Top of Supplied information

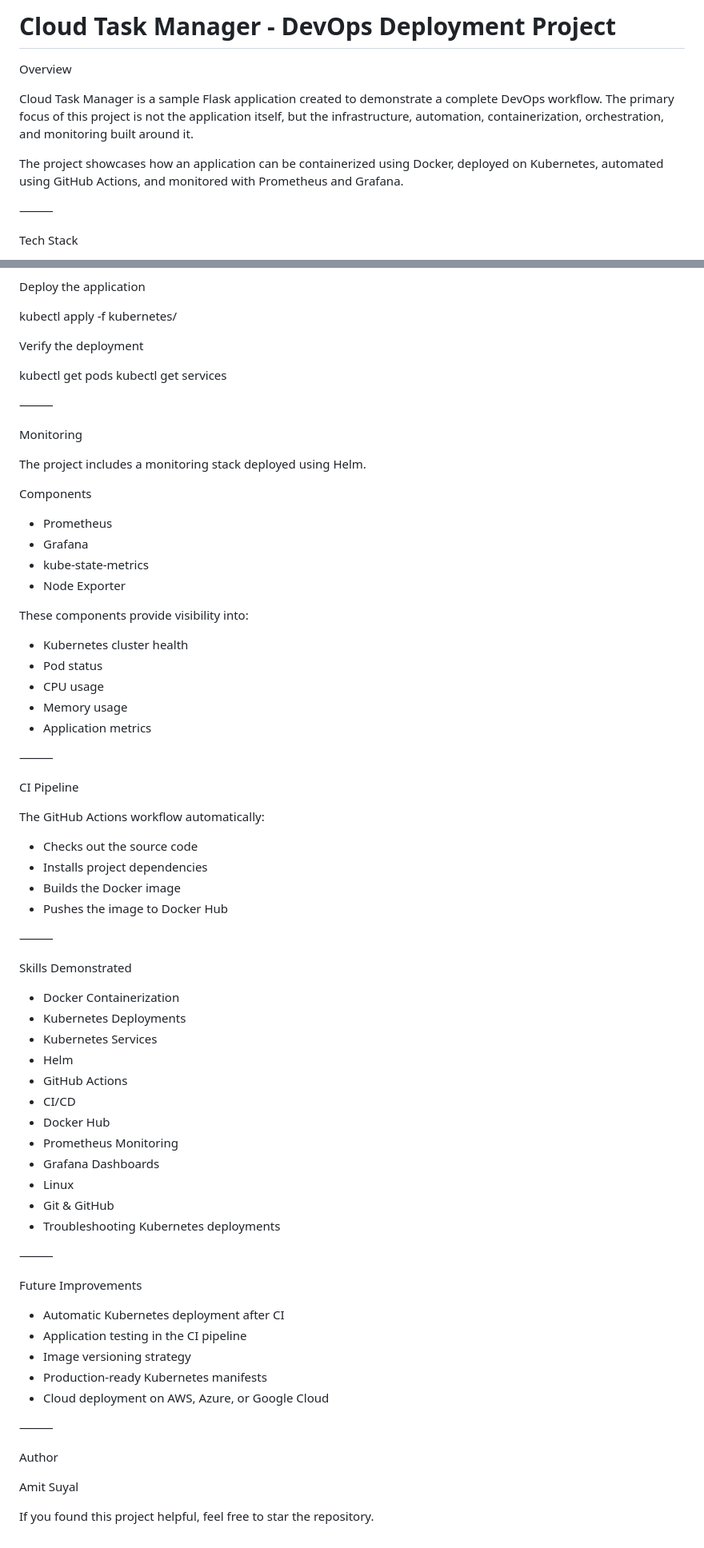
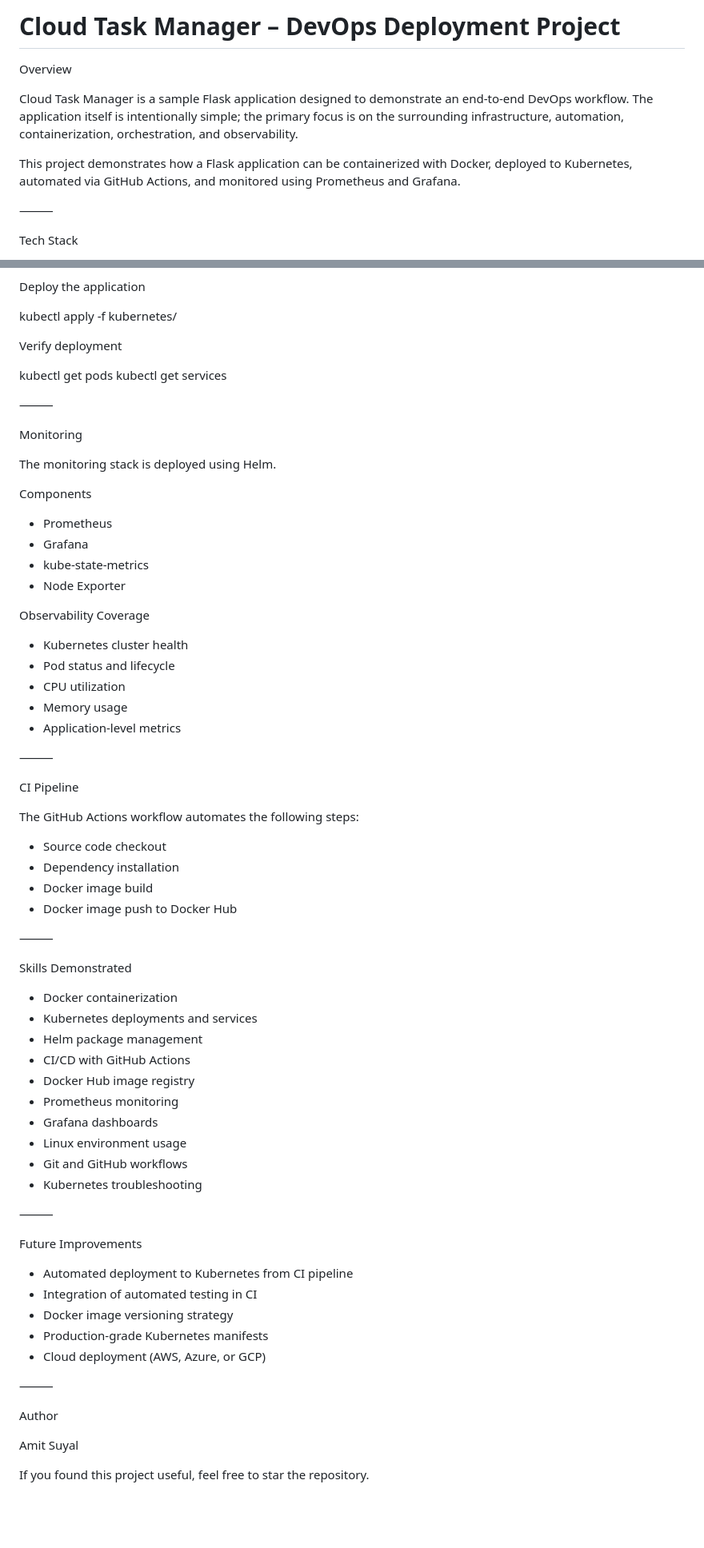
Before and after one commit to Amit021020/cloud-task-manager, a Markdown page: README.md, 2 parts joined by grey strips. Shown at 80% size. GitHub-like rendering; blank space fills up the shorter version.

```diff
--- a/README.md
+++ b/README.md
@@ -1,10 +1,10 @@
-# Cloud Task Manager - DevOps Deployment Project
+# Cloud Task Manager – DevOps Deployment Project
 
 Overview
 
-Cloud Task Manager is a sample Flask application created to demonstrate a complete DevOps workflow. The primary focus of this project is not the application itself, but the infrastructure, automation, containerization, orchestration, and monitoring built around it.
+Cloud Task Manager is a sample Flask application designed to demonstrate an end-to-end DevOps workflow. The application itself is intentionally simple; the primary focus is on the surrounding infrastructure, automation, containerization, orchestration, and observability.
 
-The project showcases how an application can be containerized using Docker, deployed on Kubernetes, automated using GitHub Actions, and monitored with Prometheus and Grafana.
+This project demonstrates how a Flask application can be containerized with Docker, deployed to Kubernetes, automated via GitHub Actions, and monitored using Prometheus and Grafana.
 
 ⸻
 
@@ -118,7 +118,7 @@ Deploy the application
 
 kubectl apply -f kubernetes/
 
-Verify the deployment
+Verify deployment
 
 kubectl get pods
 kubectl get services
@@ -127,7 +127,7 @@ kubectl get services
 
 Monitoring
 
-The project includes a monitoring stack deployed using Helm.
+The monitoring stack is deployed using Helm.
 
 Components
 
@@ -136,51 +136,49 @@ Components
 * kube-state-metrics
 * Node Exporter
 
-These components provide visibility into:
+Observability Coverage
 
 * Kubernetes cluster health
-* Pod status
-* CPU usage
+* Pod status and lifecycle
+* CPU utilization
 * Memory usage
-* Application metrics
+* Application-level metrics
 
 ⸻
 
 CI Pipeline
 
-The GitHub Actions workflow automatically:
+The GitHub Actions workflow automates the following steps:
 
-* Checks out the source code
-* Installs project dependencies
-* Builds the Docker image
-* Pushes the image to Docker Hub
+* Source code checkout
+* Dependency installation
+* Docker image build
+* Docker image push to Docker Hub
 
 ⸻
 
 Skills Demonstrated
 
-* Docker Containerization
-* Kubernetes Deployments
-* Kubernetes Services
-* Helm
-* GitHub Actions
-* CI/CD
-* Docker Hub
-* Prometheus Monitoring
-* Grafana Dashboards
-* Linux
-* Git & GitHub
-* Troubleshooting Kubernetes deployments
+* Docker containerization
+* Kubernetes deployments and services
+* Helm package management
+* CI/CD with GitHub Actions
+* Docker Hub image registry
+* Prometheus monitoring
+* Grafana dashboards
+* Linux environment usage
+* Git and GitHub workflows
+* Kubernetes troubleshooting
 
 ⸻
 
 Future Improvements
 
-* Automatic Kubernetes deployment after CI
-* Application testing in the CI pipeline
-* Image versioning strategy
-* Production-ready Kubernetes manifests
-* Cloud deployment on AWS, Azure, or Google Cloud
+* Automated deployment to Kubernetes from CI pipeline
+* Integration of automated testing in CI
+* Docker image versioning strategy
+* Production-grade Kubernetes manifests
+* Cloud deployment (AWS, Azure, or GCP)
 
 ⸻
 
@@ -188,4 +186,4 @@ Author
 
 Amit Suyal
 
-If you found this project helpful, feel free to star the repository.
+If you found this project useful, feel free to star the repository.
```
Also changed, not shown: other parts of README.md (+14 -14 lines).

Bottom of Supplied information

#### [Assigned task]
Pull out each line of the entries that contains "Helm".

#### [Solved problem]
-The project includes a monitoring stack deployed using Helm.
+The monitoring stack is deployed using Helm.
-* Helm
+* Helm package management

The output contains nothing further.